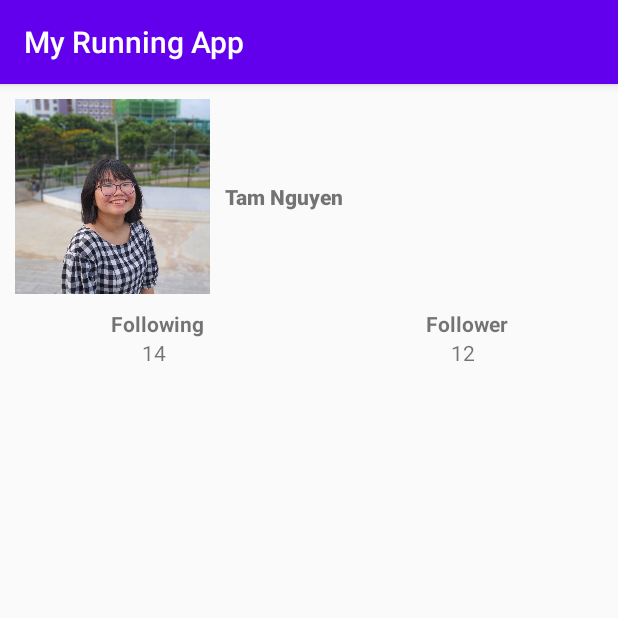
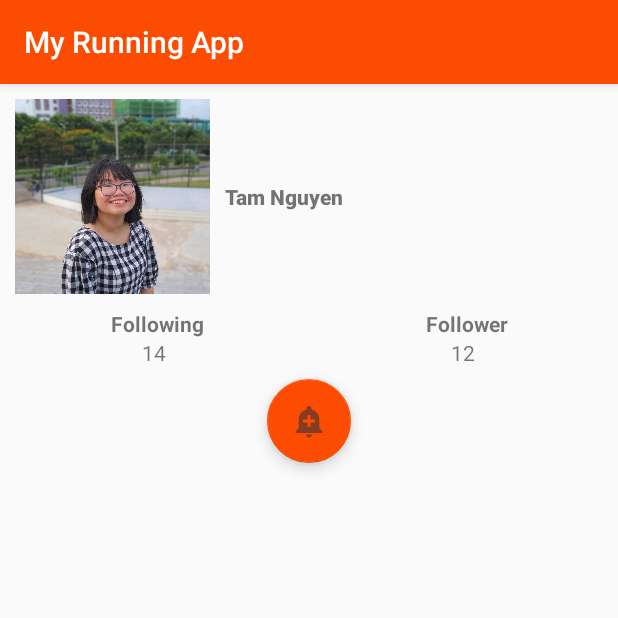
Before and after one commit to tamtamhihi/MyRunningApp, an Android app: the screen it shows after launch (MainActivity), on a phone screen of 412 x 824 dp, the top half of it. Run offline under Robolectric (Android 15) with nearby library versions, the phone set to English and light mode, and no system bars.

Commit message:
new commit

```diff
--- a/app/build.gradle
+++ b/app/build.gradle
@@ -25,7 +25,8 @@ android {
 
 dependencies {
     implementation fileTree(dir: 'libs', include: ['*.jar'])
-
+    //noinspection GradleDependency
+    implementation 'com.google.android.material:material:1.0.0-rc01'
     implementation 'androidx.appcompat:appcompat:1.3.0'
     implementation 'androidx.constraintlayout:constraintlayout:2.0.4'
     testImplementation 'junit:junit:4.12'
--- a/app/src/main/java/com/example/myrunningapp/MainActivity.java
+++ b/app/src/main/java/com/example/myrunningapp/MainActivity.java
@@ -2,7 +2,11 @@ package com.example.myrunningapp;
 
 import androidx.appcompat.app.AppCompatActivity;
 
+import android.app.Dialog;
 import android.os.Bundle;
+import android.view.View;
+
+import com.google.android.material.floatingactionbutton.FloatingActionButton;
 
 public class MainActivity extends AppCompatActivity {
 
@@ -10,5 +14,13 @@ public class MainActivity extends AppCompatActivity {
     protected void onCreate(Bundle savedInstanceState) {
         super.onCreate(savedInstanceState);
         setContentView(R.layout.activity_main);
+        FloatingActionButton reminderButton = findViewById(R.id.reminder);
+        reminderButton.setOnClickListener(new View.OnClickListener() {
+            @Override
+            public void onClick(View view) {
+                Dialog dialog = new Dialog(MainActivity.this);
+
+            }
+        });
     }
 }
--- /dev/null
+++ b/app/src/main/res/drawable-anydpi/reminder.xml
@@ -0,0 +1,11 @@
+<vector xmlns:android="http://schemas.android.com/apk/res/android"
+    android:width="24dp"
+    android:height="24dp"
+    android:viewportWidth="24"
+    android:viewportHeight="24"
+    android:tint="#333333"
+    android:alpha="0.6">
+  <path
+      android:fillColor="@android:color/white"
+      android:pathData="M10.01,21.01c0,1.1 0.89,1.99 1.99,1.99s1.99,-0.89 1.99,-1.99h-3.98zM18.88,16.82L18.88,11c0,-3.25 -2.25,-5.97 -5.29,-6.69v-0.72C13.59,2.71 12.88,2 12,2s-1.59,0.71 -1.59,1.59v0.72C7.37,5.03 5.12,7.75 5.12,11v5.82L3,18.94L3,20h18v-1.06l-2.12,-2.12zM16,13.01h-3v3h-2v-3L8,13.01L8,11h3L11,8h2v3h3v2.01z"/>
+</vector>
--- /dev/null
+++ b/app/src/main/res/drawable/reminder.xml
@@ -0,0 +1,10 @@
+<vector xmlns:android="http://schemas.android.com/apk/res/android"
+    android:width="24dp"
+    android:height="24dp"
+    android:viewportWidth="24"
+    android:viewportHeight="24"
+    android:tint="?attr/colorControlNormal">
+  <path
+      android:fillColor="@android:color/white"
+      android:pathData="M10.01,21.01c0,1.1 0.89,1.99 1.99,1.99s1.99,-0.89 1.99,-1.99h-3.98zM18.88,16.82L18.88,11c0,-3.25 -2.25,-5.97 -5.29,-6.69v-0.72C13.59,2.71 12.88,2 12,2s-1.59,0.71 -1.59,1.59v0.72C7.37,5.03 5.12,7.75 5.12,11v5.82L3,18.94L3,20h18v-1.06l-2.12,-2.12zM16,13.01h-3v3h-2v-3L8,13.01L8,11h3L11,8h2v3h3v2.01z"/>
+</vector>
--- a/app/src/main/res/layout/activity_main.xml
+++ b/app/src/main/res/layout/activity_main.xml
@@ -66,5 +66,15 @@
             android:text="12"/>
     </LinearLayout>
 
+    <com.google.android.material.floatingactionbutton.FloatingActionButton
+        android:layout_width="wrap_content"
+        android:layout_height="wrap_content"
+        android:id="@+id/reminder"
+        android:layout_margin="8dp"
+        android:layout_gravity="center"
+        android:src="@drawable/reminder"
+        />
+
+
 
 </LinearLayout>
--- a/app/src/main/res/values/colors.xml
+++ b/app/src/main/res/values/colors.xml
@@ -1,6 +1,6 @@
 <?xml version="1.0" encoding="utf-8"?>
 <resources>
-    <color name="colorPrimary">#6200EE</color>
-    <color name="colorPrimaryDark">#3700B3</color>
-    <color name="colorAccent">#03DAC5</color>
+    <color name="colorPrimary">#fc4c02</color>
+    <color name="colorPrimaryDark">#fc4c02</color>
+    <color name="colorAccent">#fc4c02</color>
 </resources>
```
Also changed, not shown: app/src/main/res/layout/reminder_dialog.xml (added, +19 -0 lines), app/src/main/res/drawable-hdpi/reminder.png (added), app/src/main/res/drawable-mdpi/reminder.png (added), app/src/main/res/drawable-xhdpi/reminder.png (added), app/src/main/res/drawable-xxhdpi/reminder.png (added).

——

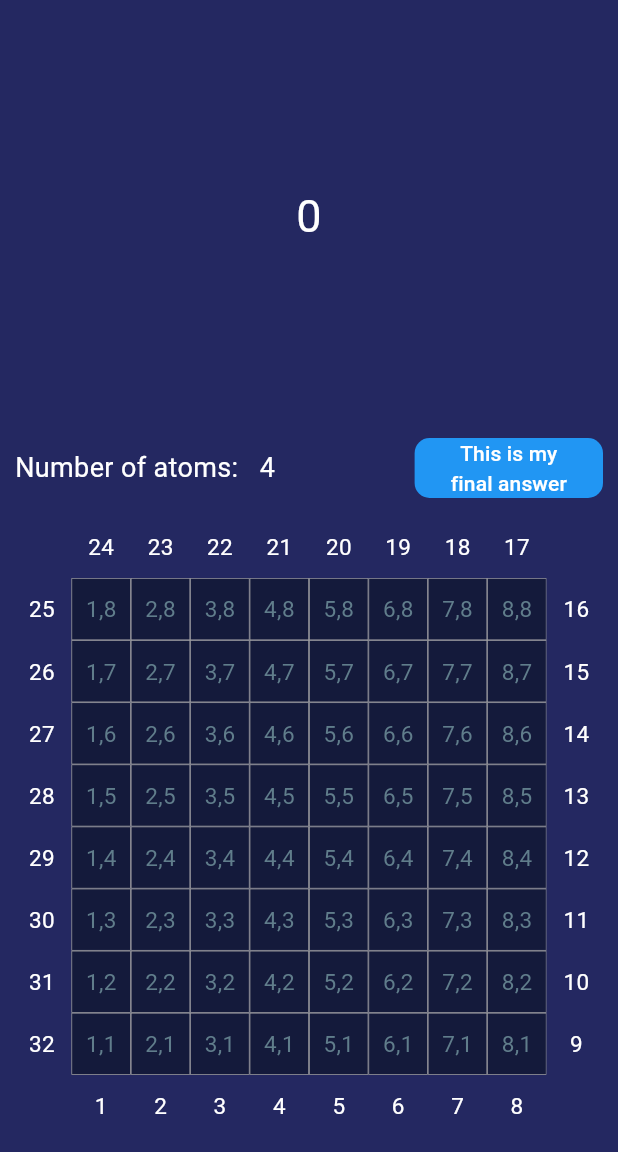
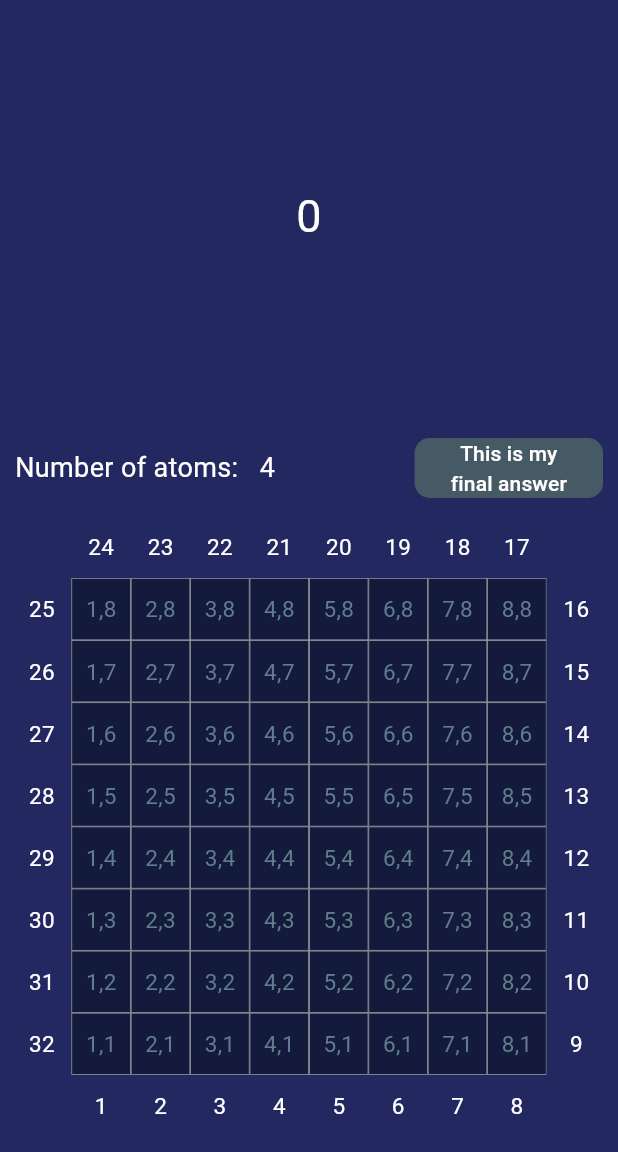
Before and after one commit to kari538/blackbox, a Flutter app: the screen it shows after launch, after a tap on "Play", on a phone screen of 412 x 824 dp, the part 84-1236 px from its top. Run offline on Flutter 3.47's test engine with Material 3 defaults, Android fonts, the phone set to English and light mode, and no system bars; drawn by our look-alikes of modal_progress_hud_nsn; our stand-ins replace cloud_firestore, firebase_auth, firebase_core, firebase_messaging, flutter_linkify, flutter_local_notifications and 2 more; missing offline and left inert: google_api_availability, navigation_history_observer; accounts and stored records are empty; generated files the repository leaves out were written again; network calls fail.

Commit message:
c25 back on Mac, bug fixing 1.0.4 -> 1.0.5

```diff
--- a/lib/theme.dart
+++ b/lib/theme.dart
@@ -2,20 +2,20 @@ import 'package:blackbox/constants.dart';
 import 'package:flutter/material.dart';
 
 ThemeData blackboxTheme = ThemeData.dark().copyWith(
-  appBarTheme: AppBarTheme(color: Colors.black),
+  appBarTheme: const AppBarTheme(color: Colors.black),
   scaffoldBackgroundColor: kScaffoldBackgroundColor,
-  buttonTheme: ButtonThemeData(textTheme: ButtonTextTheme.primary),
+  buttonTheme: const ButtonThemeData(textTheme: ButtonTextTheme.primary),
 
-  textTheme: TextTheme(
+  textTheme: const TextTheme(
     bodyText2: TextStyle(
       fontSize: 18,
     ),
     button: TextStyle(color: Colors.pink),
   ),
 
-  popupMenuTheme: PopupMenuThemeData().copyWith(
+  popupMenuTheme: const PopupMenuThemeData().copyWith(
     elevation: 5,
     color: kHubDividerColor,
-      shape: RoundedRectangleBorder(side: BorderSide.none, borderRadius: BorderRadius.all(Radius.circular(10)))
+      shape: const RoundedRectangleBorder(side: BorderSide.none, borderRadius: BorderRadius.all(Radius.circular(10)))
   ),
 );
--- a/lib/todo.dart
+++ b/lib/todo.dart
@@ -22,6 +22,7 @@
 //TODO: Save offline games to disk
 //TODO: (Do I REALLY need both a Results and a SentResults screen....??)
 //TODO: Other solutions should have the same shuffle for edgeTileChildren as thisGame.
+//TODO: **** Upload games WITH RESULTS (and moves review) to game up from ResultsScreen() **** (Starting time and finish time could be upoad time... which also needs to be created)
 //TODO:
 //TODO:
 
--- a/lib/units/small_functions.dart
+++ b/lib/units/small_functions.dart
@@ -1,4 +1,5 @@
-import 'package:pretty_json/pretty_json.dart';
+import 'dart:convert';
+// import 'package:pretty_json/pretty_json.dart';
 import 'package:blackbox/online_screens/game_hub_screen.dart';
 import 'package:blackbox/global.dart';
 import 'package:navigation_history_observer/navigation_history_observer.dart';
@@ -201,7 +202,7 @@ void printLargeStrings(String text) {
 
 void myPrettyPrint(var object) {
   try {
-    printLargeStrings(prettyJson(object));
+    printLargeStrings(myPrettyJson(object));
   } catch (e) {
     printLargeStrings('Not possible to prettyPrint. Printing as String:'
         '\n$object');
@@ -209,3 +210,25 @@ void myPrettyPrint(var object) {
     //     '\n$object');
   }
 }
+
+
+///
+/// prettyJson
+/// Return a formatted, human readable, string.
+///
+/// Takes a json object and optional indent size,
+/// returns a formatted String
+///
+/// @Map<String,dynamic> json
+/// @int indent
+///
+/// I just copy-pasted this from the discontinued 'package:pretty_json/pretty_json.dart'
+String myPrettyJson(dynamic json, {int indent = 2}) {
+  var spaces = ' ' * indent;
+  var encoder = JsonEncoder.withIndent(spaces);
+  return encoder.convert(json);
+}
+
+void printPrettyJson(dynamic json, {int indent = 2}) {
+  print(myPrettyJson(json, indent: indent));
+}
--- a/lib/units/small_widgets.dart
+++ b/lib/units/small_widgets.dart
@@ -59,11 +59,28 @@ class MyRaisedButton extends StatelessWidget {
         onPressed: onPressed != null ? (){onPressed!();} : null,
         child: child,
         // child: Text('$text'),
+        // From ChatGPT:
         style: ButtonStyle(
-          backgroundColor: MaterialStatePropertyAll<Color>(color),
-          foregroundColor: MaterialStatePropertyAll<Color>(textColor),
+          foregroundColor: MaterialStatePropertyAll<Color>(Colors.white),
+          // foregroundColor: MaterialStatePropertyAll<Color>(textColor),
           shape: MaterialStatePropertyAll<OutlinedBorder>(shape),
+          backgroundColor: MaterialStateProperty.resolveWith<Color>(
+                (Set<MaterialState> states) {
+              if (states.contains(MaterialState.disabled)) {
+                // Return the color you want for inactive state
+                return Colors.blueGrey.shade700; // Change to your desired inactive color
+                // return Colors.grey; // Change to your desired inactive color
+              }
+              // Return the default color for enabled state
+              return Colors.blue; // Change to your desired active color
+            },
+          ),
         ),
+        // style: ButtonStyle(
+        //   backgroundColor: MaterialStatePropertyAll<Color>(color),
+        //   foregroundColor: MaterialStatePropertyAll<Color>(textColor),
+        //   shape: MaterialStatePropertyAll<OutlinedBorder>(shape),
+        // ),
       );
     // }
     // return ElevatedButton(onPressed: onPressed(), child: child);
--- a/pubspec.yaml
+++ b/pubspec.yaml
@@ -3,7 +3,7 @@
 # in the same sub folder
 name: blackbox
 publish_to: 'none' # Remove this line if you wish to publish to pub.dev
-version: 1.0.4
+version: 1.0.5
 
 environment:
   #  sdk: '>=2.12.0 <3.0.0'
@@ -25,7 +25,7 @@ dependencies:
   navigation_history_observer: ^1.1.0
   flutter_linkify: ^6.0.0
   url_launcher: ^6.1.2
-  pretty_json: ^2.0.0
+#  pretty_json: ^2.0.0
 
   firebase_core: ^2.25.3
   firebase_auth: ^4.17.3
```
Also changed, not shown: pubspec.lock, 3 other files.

——

Look for the word "MainActivity" throughout the material above and copy every line that has it.

• [Solution to this exercise]:
Before and after one commit to tamtamhihi/MyRunningApp, an Android app: the screen it shows after launch (MainActivity), on a phone screen of 412 x 824 dp, the top half of it. Run offline under Robolectric (Android 15) with nearby library versions, the phone set to English and light mode, and no system bars.
--- a/app/src/main/java/com/example/myrunningapp/MainActivity.java
+++ b/app/src/main/java/com/example/myrunningapp/MainActivity.java
 public class MainActivity extends AppCompatActivity {
@@ -10,5 +14,13 @@ public class MainActivity extends AppCompatActivity {
+                Dialog dialog = new Dialog(MainActivity.this);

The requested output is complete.